» **EXERCISE AIM**
Print every entry exactly once more, omitting each picture.

──────── TASK INPUT

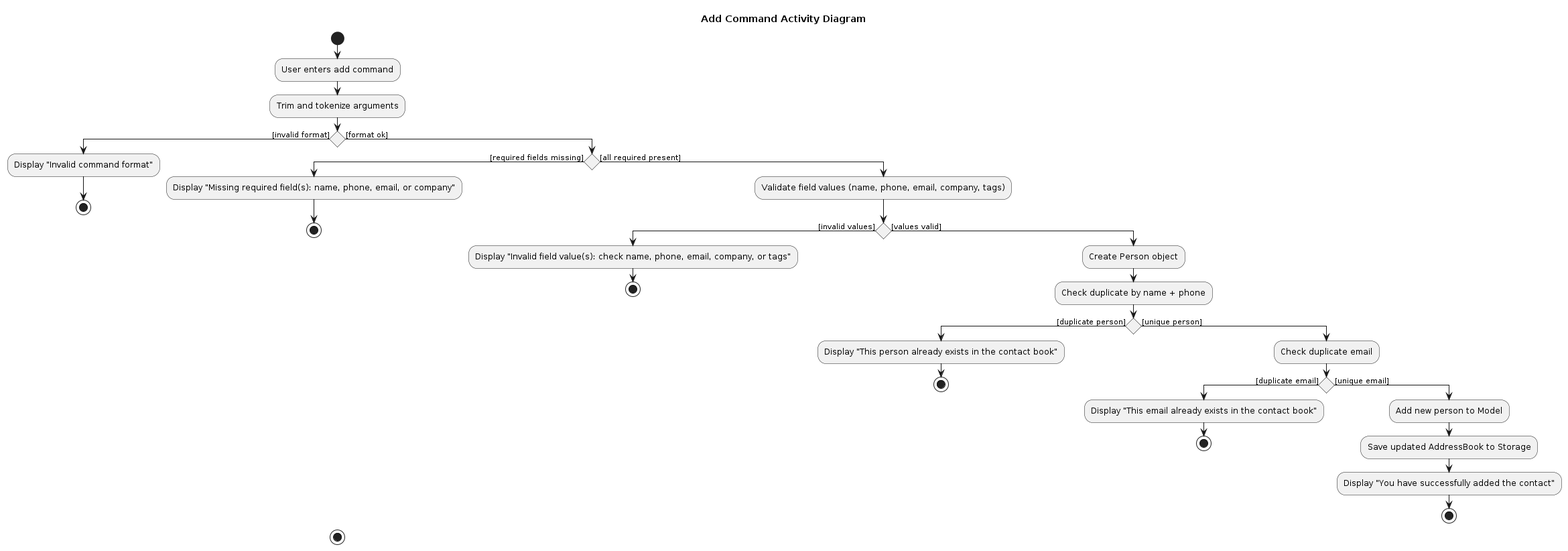
Before: diagrams/AddCommandActivityDiagram.png, a diagram exported from PlantUML (joelchongg/tp). Its source is kept beside it as diagrams/AddCommandActivityDiagram.puml.
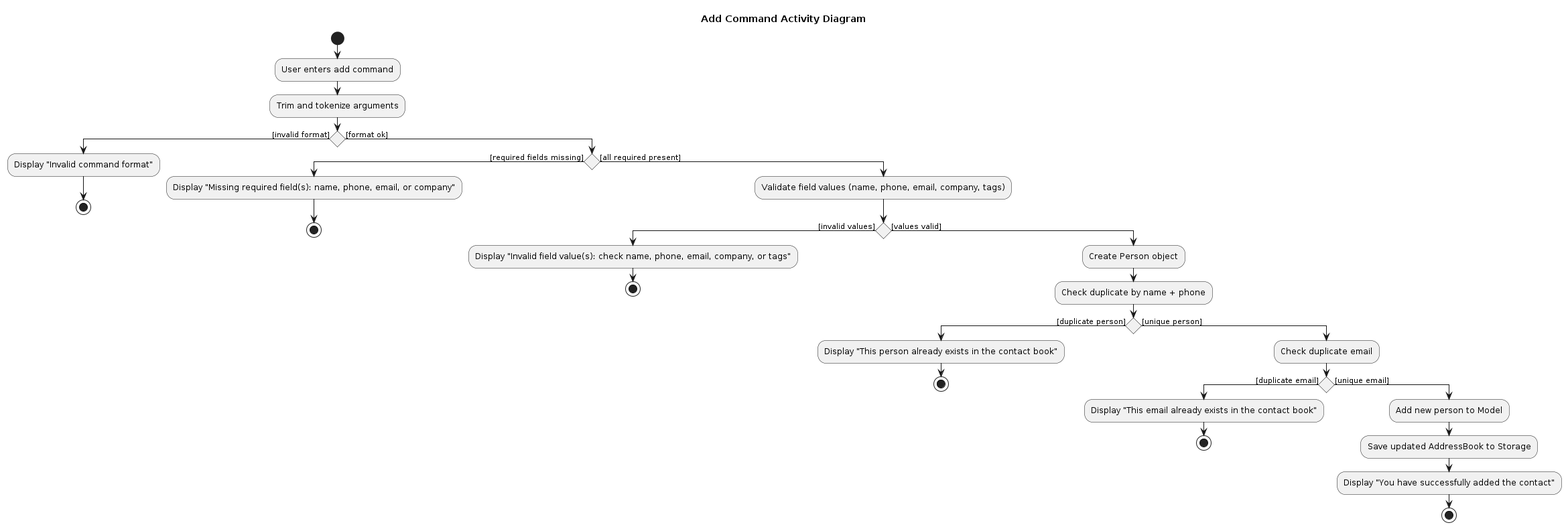
After the commit.

Diff of the diagram source:
```diff
@@ -39,6 +39,4 @@
     endif
   endif
 endif
-
-stop
 @enduml
```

────────────────

» **ANSWER TO THIS EXERCISE**
Before: diagrams/AddCommandActivityDiagram.png, a diagram exported from PlantUML (joelchongg/tp). Its source is kept beside it as diagrams/AddCommandActivityDiagram.puml.
After the commit.

Diff of the diagram source:
```diff
@@ -39,6 +39,4 @@
     endif
   endif
 endif
-
-stop
 @enduml
```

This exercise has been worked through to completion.